I have mentioned my four-year-old boy before. Full of life. Full of imagination. He is often found dressed as a superhero. Sometimes it’s a costume taken from the Halloween box. Other times he doesn’t have the outfit and needs to be more creative to become the character of choice. Whether it’s putting his Incredibles underwear over his head for a mask, or his little sister’s nighttime pull-ups around his arms for muscles, his mind is always working…and it’s fun to see. Teenage Mutant Ninja Turtles. Superman. Buzz Light Year. Hulk. Captain America. Iron Man. Popeye. And the list goes on. He’s been them all, or at least I thought he had.
One day last week when I came home from work, I found him wearing a black cape. He was holding a magic wand that I had recently carved for him out of a branch from an Aspen tree. I recognized who he was immediately. He sported a lightning bolt scar on his forehead and round-rimmed glasses. Harry Potter was in the house. But something about his glasses was different.
Only minutes earlier he had been digging through the costume box, looking for the round glasses that were so vitally important for his Harry Potter costume. He wouldn’t settle for being Malfoy or Ron or anyone else. He wanted to be Harry Potter. But he had no glasses.

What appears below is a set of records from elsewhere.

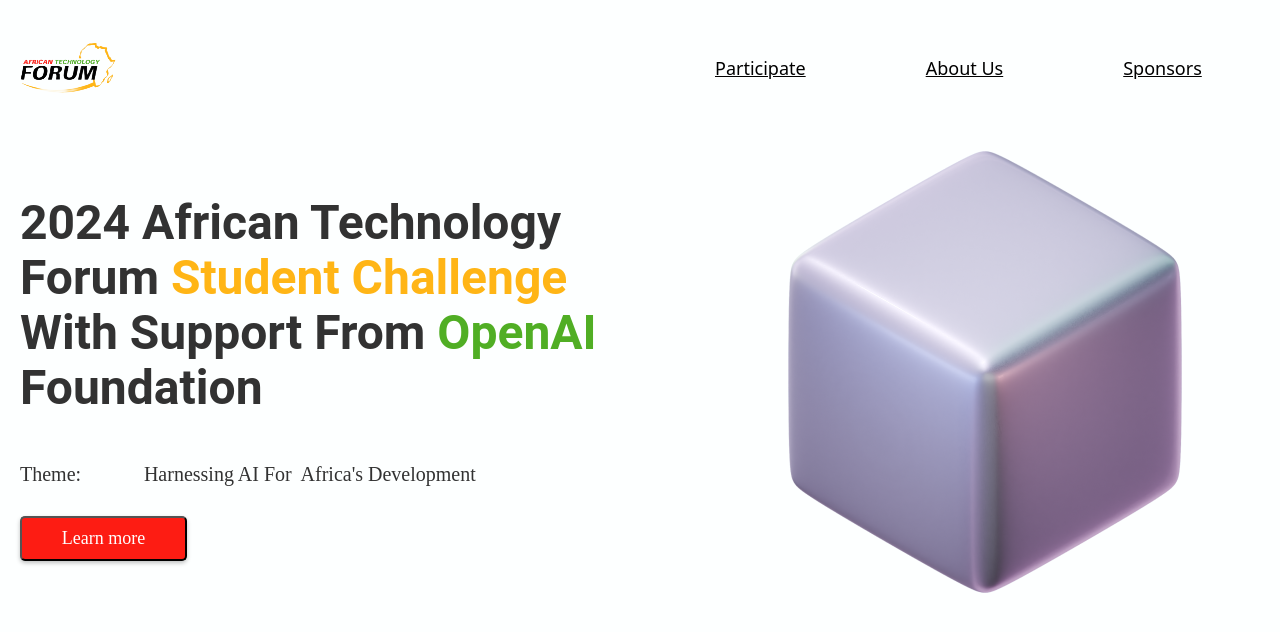
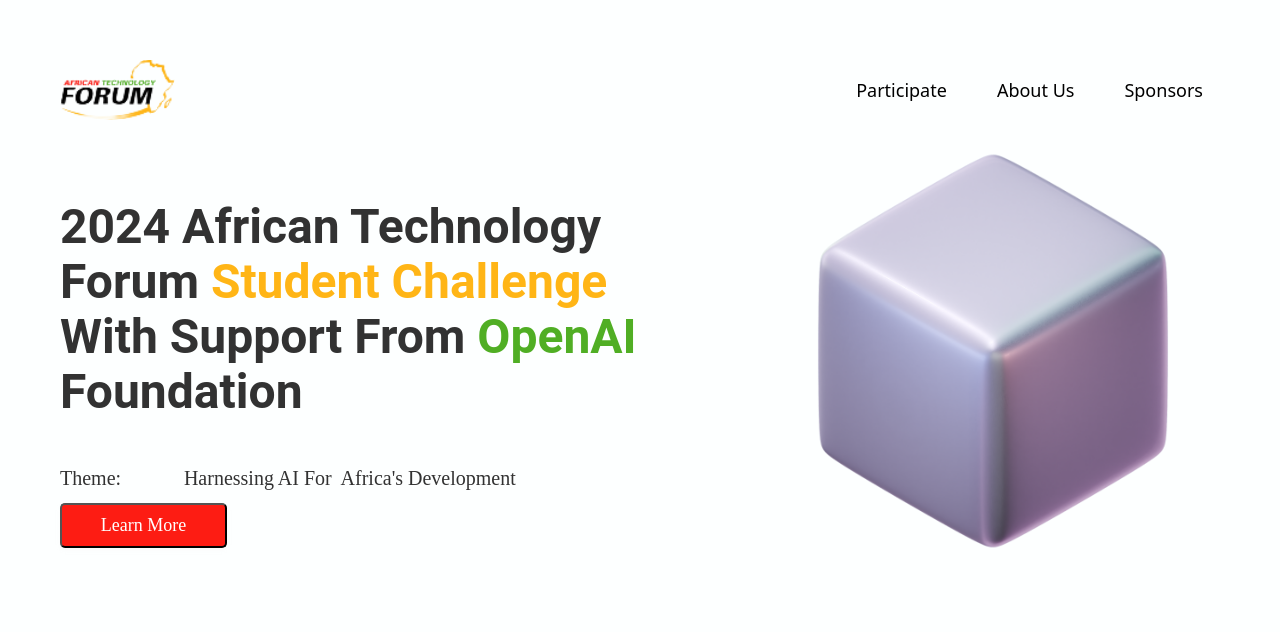
Before and after one commit to atfchallenge/atfchallenge.github.io, a plain HTML site: page index.html in a window 1280 px wide. Drawn offline with Linux system fonts and the light colour scheme.

Commit message:
adjusting the navbar text

```diff
--- a/style.css
+++ b/style.css
@@ -1,16 +1,19 @@
 @import url('https://fonts.googleapis.com/css2?family=Lato:ital@1&display=swap');
 @import url('https://fonts.googleapis.com/css2?family=Lato:ital@1&family=Rubik:ital@1&display=swap');
 
+html {
+    scroll-behavior: smooth;
+}
+
 body {
     background-color: rgb(253, 255, 255);
-    margin: 0px;
+    margin: 40px;
     padding: 0px;
     border: 0px;
 }
 
 .home-section {
     display: flex;
-    /* width: 100%; */
     padding: 20px;
     flex-direction: column;
     justify-content: flex-end;
@@ -30,8 +33,8 @@
 }
 
 .navbar-home img {
-    width: 95.514px;
-    height: 50px;
+    width: 114.616px;
+    height: 60px;
     /* border: 1px solid black; */
 }
 
@@ -40,23 +43,26 @@
     width: 655px;
     color: black;
     /* border: 1px solid black; */
-    align-items: end;
+    /* background-color: #FFB516; */
+    margin-left: 51%;
 }
 
 .navbar-home-text li {
     float: left;
     /* border: 1px solid black; */
     list-style: none;
-    margin: 20px 50px 20px 70px;
+    margin: 0px 0px 0px 50px;
     font-family: Noto Sans;
     font-size: 18px;
     font-style: normal;
     font-weight: 500;
+    align-items: center;
 }
 
 
 a {
     color: black;
+    text-decoration: none;
 }
 
 
@@ -120,16 +126,16 @@
     justify-content: center;
     align-items: center;
     gap: 10px;
-    border-radius: 5px;
+    border-radius: 5px ;
     background: #FD1C13;
-    box-shadow: 0px 2px 4px 0px rgba(0, 0, 0, 0.25);
+    box-shadow: 0px 2px 4px 0px rgba(244, 240, 240, 0.25);
     color: #FFF;
     font-family: Poppins;
     font-size: 18px;
     font-style: normal;
     font-weight: 500;
     line-height: normal;
-    margin-top: 30px;
+    text-transform: capitalize;
 }
 
 .body-left-section {
@@ -138,16 +144,16 @@
 }
 
 .body-right-section {
-    /* width: 500px;
-    height: 450px; */
-    flex-shrink: 0;
     /* border: 1px solid black; */
     /* background-color: aquamarine; */
     height: 100%;
     width: 50%;
     float: right;
+    width: 450px;
 }
 
 .body-right-section img {
-    margin-left: 120px;
+    margin-left: 5%;
+    width: 400px;
+    height: 400px;
 }
```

And then…he had an idea. It included a black Crayola marker. He asked his older brother to draw glasses around his eyes, complete with a bridge over his nose and the arms running toward his ears. And it was perfect.
Many parents would frown on their kids drawing on each other. I was amused. And proud. To hear how he problem-solved when he had no Harry Potter glasses was awesome. It made me smile because I realized that he was developing his imagination. He is learning how to think. He is learning that there are more ways than one to skin a cat. He is learning how to explore inside his mind. He is learning to be flexible. He is learning what it’s like to be open to possibilities.
When I wrote Calvin Sparks I relied heavily on my imagination. I had to strengthen the discipline of diving deep into my mind. I had to break through the chains of constriction and tap into those hidden rays of possibility. And then…I stayed open…and explored…and allowed those crazy ideas to evolve. The ideas were always there, I just needed to go through the process of discovering them. And for me–and for you–it never ends. Ideas are waiting to be uncovered.
Do you let your ideas evolve? Are you set on one “right” answer? If you can’t find the glasses, do you give up? Are you open to other possibilities? No matter what your walk of life may be, you will benefit from developing your imagination.
So let it flow. Develop those ideas. Explore your mind. Learn how to think differently. And keep working at it. Who knows? Maybe one day you’ll find yourself using a marker to color a mask on your kids’ faces–which I’m convinced is not necessarily a bad thing.
Rusty Anderson is the author of Calvin Sparks and the Crossing to Cambria.